Sydney’s top-end market has been more of an underground one this year as the bulk of $20 million-plus deals are negotiated behind closed doors, thanks to a surfeit of cashed-up buyers and fewer than normal trophy homes for sale.
Historic Idlemere is owned by Kerry Paramor, wife of property veteran Greg Paramor, AO.Credit:Domain
Intensifying the run-up to Christmas is a delayed start to the traditional spring selling season, due to the recent long weekend and school holidays, and claims by agents that the shortage of homes for sale is keeping the high-end market afloat.
Idlemere has been home to Kerry and Greg Paramor, the property and funds management veteran who sits on the boards of Charter Hall and Sydney Swans, for the past 20 years. They bought the property in late 2001 for $7.25 million.
Agents have been circling the plum listing since the Paramors bought the penthouse atop Darlinghurst’s Top of the Town building in July last year for $10.5 million from property developer Duncan Hardie.
Alison Coopes, of her eponymous agency, launched the sales campaign on Thursday with a December 6 expressions of interest deadline.
The five-bedroom residence is set on a waterfront parcel of 1418 square metres in Lavender Bay.Credit:Domain
The historic residence is set on 1400 square metres and was built about 1880 for the chairman of the Rowing Association, Edwin Maximilian Dietrich, and sold in 1897 to prominent banker Sir Thomas Dibbs.
According to heritage records, the downstairs part of the house was rented by cricket great Don Bradman in the early 1930s when the house was owned by Alexander Allan, and plans to demolish it in the mid-1980s to make way for apartments caused an uproar before then environment minister in the Wran government, Bob Carr, stepped in to save it.

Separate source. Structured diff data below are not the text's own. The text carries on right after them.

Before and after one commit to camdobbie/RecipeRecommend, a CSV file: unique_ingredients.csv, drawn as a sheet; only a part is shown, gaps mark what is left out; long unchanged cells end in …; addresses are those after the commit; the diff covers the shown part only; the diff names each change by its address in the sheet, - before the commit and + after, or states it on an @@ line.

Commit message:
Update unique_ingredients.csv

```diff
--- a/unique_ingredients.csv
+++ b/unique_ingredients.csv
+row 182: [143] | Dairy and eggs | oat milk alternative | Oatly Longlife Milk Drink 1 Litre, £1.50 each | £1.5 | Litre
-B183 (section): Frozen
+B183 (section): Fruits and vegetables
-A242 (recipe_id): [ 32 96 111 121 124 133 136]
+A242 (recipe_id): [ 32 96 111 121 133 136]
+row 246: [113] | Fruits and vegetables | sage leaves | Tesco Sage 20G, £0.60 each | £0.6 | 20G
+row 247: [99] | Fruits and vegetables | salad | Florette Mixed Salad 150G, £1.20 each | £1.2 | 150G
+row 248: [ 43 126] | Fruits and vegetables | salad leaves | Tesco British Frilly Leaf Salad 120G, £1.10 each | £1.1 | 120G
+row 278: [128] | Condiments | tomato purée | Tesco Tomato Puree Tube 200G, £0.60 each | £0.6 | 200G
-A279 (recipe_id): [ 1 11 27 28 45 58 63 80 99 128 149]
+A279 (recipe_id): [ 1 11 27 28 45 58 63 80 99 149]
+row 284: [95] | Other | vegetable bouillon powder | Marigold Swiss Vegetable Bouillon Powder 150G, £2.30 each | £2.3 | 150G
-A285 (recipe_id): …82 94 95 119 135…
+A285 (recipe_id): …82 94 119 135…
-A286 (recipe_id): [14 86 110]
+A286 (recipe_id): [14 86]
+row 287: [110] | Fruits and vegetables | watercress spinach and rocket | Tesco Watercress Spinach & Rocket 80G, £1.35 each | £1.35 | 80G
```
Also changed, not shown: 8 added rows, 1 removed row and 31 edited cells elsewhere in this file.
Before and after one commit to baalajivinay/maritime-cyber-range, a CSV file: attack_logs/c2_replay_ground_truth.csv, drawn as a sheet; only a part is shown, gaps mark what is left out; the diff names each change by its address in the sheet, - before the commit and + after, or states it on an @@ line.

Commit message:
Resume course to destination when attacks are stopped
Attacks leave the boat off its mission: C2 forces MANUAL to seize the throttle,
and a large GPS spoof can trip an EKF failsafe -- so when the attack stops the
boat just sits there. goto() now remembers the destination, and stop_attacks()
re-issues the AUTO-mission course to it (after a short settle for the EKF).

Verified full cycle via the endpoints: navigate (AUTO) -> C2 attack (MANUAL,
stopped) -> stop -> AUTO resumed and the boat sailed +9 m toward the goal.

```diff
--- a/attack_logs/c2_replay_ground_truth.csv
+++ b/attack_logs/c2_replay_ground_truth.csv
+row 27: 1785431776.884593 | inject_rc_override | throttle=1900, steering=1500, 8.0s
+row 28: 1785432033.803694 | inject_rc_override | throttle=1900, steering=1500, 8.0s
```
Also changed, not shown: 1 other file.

In late 1984, architects Philip Cox and Louise Cox were part of a syndicate with David Hunt who lodged plans to replace the historic house with a block of eight units spread over four levels, but local Mayor Ted Mack refused to approve the DA even before Carr stepped in with preservation orders.
Cox later claimed he had no intention of demolishing the house but had lodged the plans to prove the Valuer-General’s increased land values were wrong, given it could not be redeveloped.
Idlemere was saved from the wrecking ball in 1985 by then Minister for the Environment Bob Carr.Credit:Bruce Milton
The Bay View Street property claims top-shelf position on the Lavender Bay waterfront facing the Harbour bridge and a 30-metre harbour frontage that includes a boat shed with self-contained guest quarters, jetty and private beach.
The five-bedroom, five-bathroom residence was restored and renovated by heritage architect Clive Lucas in collaboration on the initial DA with architect Tim Allison.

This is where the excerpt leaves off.